I was at one of the many partner conferences being held this winter and I heard a story that is unfortunately all too familiar and illustrates the implications of bad field behavior.
Let's call our VAR Joe. Joe is an enterprise VAR who has been in business for many, many years. He has been loyal to a few key vendors and has been appreciative of the partnerships they have had together and the money he has made through them. Quite simply, he is a relationship guy. And that is an important fact that vendors sometimes forget. Joe is all about relationships. It is how he built his business and stayed in business. Joe has great relationships with his customers. His contacts are deep and these users trust him. He knows their budgets, their goals and is the go-to guy when they need help.
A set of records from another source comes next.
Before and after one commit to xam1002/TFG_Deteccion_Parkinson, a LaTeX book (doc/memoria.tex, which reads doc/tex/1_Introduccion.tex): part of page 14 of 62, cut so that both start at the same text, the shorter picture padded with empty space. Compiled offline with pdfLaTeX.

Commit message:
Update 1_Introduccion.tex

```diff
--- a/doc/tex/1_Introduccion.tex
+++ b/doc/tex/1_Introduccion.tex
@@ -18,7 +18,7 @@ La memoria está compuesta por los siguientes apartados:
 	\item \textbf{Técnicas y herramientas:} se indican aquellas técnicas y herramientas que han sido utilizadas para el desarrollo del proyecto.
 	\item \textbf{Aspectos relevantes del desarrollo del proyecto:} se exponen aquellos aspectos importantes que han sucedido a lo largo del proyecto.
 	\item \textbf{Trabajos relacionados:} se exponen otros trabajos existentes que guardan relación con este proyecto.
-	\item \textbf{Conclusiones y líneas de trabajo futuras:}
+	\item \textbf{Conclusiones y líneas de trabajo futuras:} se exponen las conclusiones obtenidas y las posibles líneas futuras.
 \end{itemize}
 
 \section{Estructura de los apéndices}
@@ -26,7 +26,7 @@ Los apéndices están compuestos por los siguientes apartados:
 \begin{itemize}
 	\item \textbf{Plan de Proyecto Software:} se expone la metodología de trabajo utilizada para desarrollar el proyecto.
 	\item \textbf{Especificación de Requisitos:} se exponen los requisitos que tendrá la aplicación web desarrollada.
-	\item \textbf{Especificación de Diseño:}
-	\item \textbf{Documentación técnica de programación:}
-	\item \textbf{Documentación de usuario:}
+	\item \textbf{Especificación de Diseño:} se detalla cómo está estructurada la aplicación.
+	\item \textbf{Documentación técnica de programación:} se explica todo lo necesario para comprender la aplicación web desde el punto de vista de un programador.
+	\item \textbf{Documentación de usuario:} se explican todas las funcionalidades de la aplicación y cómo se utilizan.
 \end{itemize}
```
Enter a young, ambitious direct/field sales rep under pressure to make his numbers. We'll call him Steve. Steve doesn't have the experience and he doesn't have the relationships. But what Steve does have is the logo of a large vendor on his business card. And with this logo he assumes he calls the shots.
Steve decides that Joe is charging too much and making too much money on a particular deal with one of his long-standing customers. But Joe knows what he can charge. Joe has been working with this CIO for years. Joe is generating monthly recurring revenue on his managed services offerings. Joe knows his total budget for the year and his top initiatives. But Steve undercuts him and forces Joe to respond. The move costs Joe hundreds of thousands of dollars and time on a highly consultative business solutions deal that is now at a much lower margin.
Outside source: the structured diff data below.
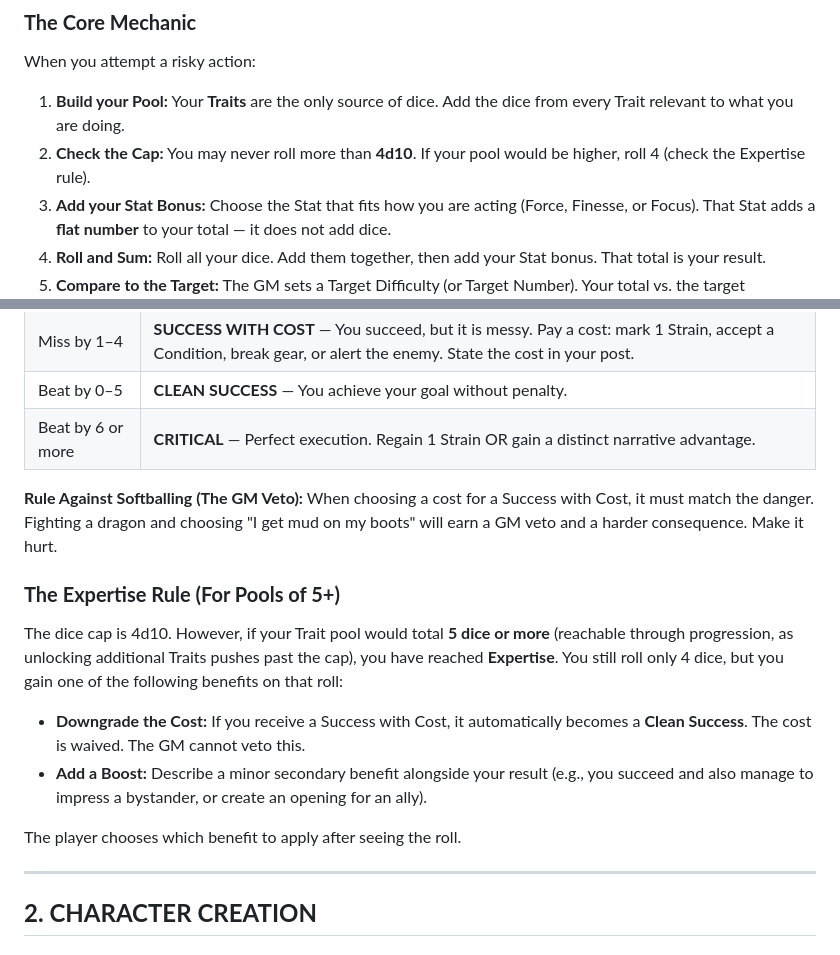
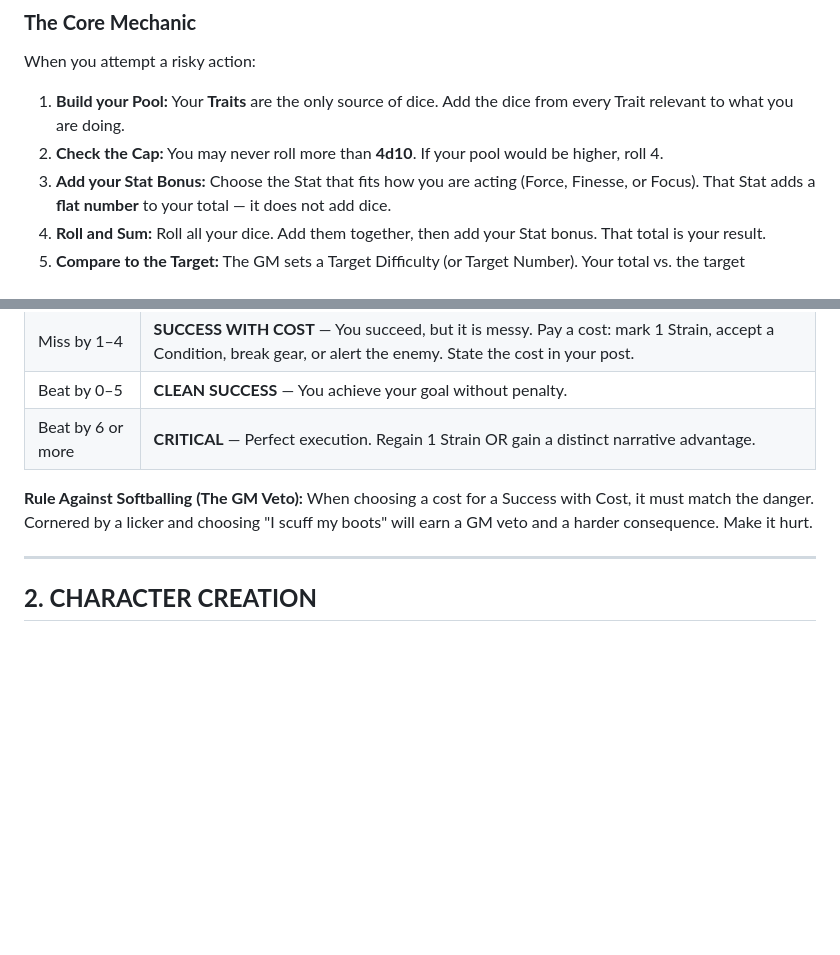
Before and after one commit to Mizan-muf/Very-Basic-RPG--VBG-, a Markdown page: Very Basic RPG (VBG).md, 2 parts joined by grey strips. GitHub-like rendering; blank space fills up the shorter version.

Commit message:
Strip out Expertise rule to maintain horror tension and permanent cost risk

```diff
--- a/Very Basic RPG (VBG).md
+++ b/Very Basic RPG (VBG).md
@@ -9,7 +9,7 @@ This system is designed for asynchronous play. We use d10s (ten-sided dice) and
 When you attempt a risky action:
 
 1. **Build your Pool:** Your **Traits** are the only source of dice. Add the dice from every Trait relevant to what you are doing.
-2. **Check the Cap:** You may never roll more than **4d10**. If your pool would be higher, roll 4 (check the Expertise rule).
+2. **Check the Cap:** You may never roll more than **4d10**. If your pool would be higher, roll 4.
 3. **Add your Stat Bonus:** Choose the Stat that fits how you are acting (Force, Finesse, or Focus). That Stat adds a **flat number** to your total — it does not add dice.
 4. **Roll and Sum:** Roll all your dice. Add them together, then add your Stat bonus. That total is your result.
 5. **Compare to the Target:** The GM sets a Target Difficulty (or Target Number). Your total vs. the target determines the outcome.
@@ -25,16 +25,7 @@ Compare your total to the target difficulty. The margin — how far above or bel
 | Beat by 0–5 | **CLEAN SUCCESS** — You achieve your goal without penalty. |
 | Beat by 6 or more | **CRITICAL** — Perfect execution. Regain 1 Strain OR gain a distinct narrative advantage. |
 
-**Rule Against Softballing (The GM Veto):** When choosing a cost for a Success with Cost, it must match the danger. Fighting a dragon and choosing "I get mud on my boots" will earn a GM veto and a harder consequence. Make it hurt.
-
-### **The Expertise Rule (For Pools of 5+)**
-
-The dice cap is 4d10. However, if your Trait pool would total **5 dice or more** (reachable through progression, as unlocking additional Traits pushes past the cap), you have reached **Expertise**. You still roll only 4 dice, but you gain one of the following benefits on that roll:
-
-* **Downgrade the Cost:** If you receive a Success with Cost, it automatically becomes a **Clean Success**. The cost is waived. The GM cannot veto this.
-* **Add a Boost:** Describe a minor secondary benefit alongside your result (e.g., you succeed and also manage to impress a bystander, or create an opening for an ally).
-
-The player chooses which benefit to apply after seeing the roll.
+**Rule Against Softballing (The GM Veto):** When choosing a cost for a Success with Cost, it must match the danger. Cornered by a licker and choosing "I scuff my boots" will earn a GM veto and a harder consequence. Make it hurt.
 
 ---
 
```
Also changed, not shown: VBG DM Resource.md (+1 -14 lines).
Joe isn't happy. He begins to question the vendor and complains about the deal to someone higher up in the food chain. Mired in bureaucratic red tape, there is no response.
Meanwhile, other vendors are courting Joe, and this latest move has left a bad taste in his mouth. He starts talking to competitors and begins to understand their technologies. They are responsive. In a matter of months he lands two deals worth millions of dollars and he brings in the new vendor's products. In fact, he makes the strategic decision to move business from his one-time preferred vendor to a new partner with product offerings that are just as good a fit for the customer. The new vendor, excited by the prospect of market-share gains, commits sales resources and joint engagement that is well above what the one-time preferred vendor provided.
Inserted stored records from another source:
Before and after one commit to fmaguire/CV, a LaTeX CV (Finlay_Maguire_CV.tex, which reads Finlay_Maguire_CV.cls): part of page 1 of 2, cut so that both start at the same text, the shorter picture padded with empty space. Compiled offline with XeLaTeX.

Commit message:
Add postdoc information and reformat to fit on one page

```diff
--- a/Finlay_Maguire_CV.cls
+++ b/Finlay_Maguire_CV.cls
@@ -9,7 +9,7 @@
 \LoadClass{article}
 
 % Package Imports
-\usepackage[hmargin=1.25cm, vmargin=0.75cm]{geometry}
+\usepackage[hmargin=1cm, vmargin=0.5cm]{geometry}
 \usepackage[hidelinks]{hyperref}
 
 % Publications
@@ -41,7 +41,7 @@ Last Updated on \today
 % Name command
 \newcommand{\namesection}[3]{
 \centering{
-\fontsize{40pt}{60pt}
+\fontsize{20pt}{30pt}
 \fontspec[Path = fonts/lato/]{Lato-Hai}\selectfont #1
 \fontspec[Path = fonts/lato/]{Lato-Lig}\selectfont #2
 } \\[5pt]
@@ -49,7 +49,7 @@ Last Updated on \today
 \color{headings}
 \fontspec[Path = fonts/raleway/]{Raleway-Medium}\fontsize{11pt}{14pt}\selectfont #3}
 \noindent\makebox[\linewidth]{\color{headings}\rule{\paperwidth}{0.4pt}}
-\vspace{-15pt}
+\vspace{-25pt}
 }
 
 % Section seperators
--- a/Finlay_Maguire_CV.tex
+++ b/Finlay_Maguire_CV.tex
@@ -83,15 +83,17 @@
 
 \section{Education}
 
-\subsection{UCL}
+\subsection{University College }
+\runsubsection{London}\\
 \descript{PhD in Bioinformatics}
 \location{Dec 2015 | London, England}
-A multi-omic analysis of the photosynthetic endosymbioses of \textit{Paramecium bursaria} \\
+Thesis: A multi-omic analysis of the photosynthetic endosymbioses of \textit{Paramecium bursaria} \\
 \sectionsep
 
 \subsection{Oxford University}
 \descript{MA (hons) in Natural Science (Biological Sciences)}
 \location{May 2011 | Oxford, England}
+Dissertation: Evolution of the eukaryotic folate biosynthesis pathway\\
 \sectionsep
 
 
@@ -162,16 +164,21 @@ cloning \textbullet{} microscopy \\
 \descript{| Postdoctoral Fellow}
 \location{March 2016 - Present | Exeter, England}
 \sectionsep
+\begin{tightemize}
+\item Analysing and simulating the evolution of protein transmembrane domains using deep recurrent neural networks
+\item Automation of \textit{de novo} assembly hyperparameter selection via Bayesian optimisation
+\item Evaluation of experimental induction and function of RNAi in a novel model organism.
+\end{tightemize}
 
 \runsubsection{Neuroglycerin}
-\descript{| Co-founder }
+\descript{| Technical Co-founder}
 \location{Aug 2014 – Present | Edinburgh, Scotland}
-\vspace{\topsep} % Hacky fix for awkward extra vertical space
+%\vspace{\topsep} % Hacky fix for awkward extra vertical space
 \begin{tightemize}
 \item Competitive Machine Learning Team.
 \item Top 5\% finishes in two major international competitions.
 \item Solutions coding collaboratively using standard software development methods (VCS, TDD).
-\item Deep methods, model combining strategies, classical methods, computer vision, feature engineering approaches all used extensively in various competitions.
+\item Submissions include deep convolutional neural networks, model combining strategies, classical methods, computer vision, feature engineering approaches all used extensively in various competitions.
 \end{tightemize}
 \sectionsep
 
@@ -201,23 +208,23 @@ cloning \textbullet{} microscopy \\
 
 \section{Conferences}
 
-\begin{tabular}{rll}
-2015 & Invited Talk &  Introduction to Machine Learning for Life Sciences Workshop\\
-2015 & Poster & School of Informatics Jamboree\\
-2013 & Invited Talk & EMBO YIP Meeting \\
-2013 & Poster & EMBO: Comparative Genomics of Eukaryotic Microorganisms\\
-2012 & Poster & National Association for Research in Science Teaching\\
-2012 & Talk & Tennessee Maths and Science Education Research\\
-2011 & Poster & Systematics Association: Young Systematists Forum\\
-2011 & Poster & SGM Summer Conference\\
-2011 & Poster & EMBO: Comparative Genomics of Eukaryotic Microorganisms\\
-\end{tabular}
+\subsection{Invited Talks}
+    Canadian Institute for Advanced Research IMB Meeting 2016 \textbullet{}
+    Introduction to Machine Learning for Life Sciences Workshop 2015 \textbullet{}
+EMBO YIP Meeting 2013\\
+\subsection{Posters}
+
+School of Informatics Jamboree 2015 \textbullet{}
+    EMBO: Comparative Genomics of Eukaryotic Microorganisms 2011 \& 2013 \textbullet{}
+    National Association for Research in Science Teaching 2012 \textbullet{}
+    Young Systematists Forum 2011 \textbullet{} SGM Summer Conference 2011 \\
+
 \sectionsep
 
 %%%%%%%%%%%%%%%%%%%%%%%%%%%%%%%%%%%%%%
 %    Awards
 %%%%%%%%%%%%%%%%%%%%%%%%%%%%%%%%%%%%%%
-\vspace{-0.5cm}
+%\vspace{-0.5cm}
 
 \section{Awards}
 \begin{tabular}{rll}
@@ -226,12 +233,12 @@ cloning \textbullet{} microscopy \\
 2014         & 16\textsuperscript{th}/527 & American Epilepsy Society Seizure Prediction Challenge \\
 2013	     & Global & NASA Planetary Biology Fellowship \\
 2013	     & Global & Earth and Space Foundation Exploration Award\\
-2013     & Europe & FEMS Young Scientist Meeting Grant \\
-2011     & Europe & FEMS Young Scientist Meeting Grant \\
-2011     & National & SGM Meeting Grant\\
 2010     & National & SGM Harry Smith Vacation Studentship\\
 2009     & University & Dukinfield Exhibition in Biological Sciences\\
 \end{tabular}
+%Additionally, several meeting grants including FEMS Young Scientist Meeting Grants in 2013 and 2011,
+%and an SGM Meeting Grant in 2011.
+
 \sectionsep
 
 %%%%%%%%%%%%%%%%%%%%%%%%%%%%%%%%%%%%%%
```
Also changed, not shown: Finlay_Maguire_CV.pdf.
Steve may be happy because he made his number for the quarter. Quick to make a buck now, Steve hurt a relationship that took years to build. Short-term goals obfuscated the vendor's longer-term needs.
This is a perennial problem with channel and vendor partnerships. If a vendor has a channel, the executives at the very top of the company must truly understand the benefits of scale the channel provides. They must be the biggest advocates for the channel and the programs they offer within the company. Channel religion needs to be ingrained in their DNA. And most importantly, it needs to reach all the way down to the field.
For all the vendors out there, manage all your Steves in the field and compensate them in a way where it is a win-win for the vendor and the channel. If not managed correctly, it can actually be a big loss for you.